In a bid to incentivise the use of a range of renewable energy technologies to produce heat, the UK Government launched the Renewable Heat Incentive programme. The programme provides both non-domestic and domestic operations with a quarterly payments for reducing dependence on fossil fuels. Meeting the strict criteria to collect payments can be daunting for anaerobic digestion plant operators. To ease reporting, Ricardo Energy & Environment recently launched a tool for plant operators.
Renewable Heat Incentive (RHI) are an incentive set up by the UK Government, and administered by Ofgem, to promote the use of renewable heat generation. The use of renewable heat generation is part of the government’s wider strategy to reduce the country’s carbon emission in line with international norms – which aim at a limit of warming to less than 2 C. The RHI provides incentives for both commercial as well as domestic provisions of renewable heat generation. Generators of heat energy that meet a range of criteria, are eligible to receive quarterly payments for an extended period, reflecting “the amount of clean, green renewable heat it’s estimated their system produces.”
While the system provides incentive to implement a range of technologies to reduce GHG emissions, the practical monitoring side of the generation process is relatively complex. Those seeking to receive quarterly benefits, must also provide quarterly reports that their biofuels and bioliquids operations meet Renewable Energy Directive (RED) emissions levels.
In a bid to support anaerobic digestion, Ricardo Energy & Environment in collaboration with plant operators has developed a new emissions reporting tool. Plant operators producing biomethane for injection already calculate their GHG emissions (using the RED methodology) – which must not exceed 34.8g of CO2 per megajoule (MJ) of input material. The reporting tool by Ricardo Energy & Environment now provides a simple means to accurately report emissions in line with regulatory requirements.
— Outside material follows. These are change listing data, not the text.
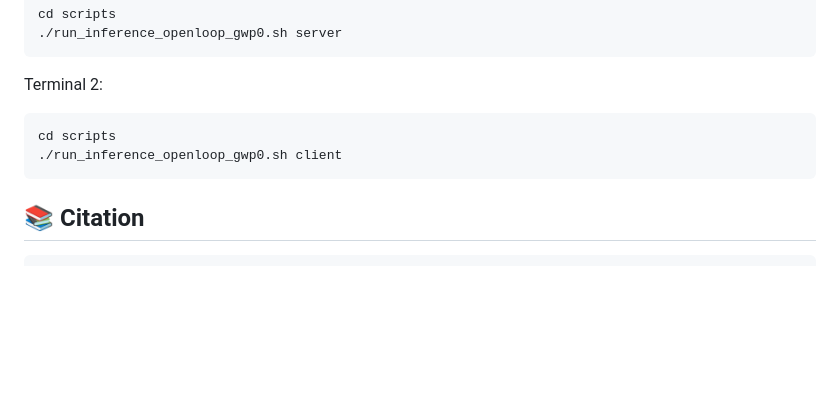
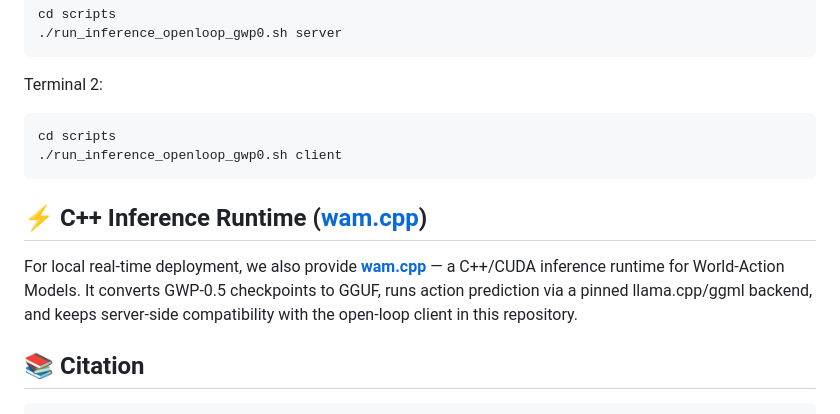
Before and after one commit to open-gigaai/giga-world-policy, a Markdown page: README.md, the part around one of its changes. GitHub-like rendering; blank space fills up the shorter version.

````diff
--- a/README.md
+++ b/README.md
@@ -156,6 +157,10 @@ cd scripts
 ./run_inference_openloop_gwp0.sh client
 ```
 
+## ⚡ C++ Inference Runtime ([wam.cpp](https://github.com/GigaAI-research/wam.cpp))
+
+For local real-time deployment, we also provide **[wam.cpp](https://github.com/GigaAI-research/wam.cpp)** — a C++/CUDA inference runtime for World-Action Models. It converts GWP-0.5 checkpoints to GGUF, runs action prediction via a pinned llama.cpp/ggml backend, and keeps server-side compatibility with the open-loop client in this repository.
+
 ## 📚 Citation
 ```bibtex
 @article{gigaworld-policy-0.5,
````
Also changed, not shown: other parts of README.md (+1 -0 lines).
The tool seeks to reduce the risk of non-compliance to and non-payment of RHI-related transactions.
In terms of technical specifications, the reporting platform is able to make calculations using 10 different feedstocks for each consignment, allows eight specific fertilisers to be used, as well as featuring recently produced Defra direct emissions from inorganic fertilisers within the UK’s specific environment.
Paul Maryan, Managing Consultant at Ricardo Energy & Environment, remarks, “When it came to calculating GHG emissions under the new scheme many of our colleagues working in anaerobic digestion felt like they were banging their heads against a brick wall. That is what motivated our team to produce a GHG calculator that simplified the process. Following the success of the first model launched in 2015 our new updated model further reduces the time it takes to produce quarterly reports while ensuring plant operators are fully compliant with UK energy regulations.”
Earlier this year Ricardo was commissioned by the EC to deliver a sustainable transport tool.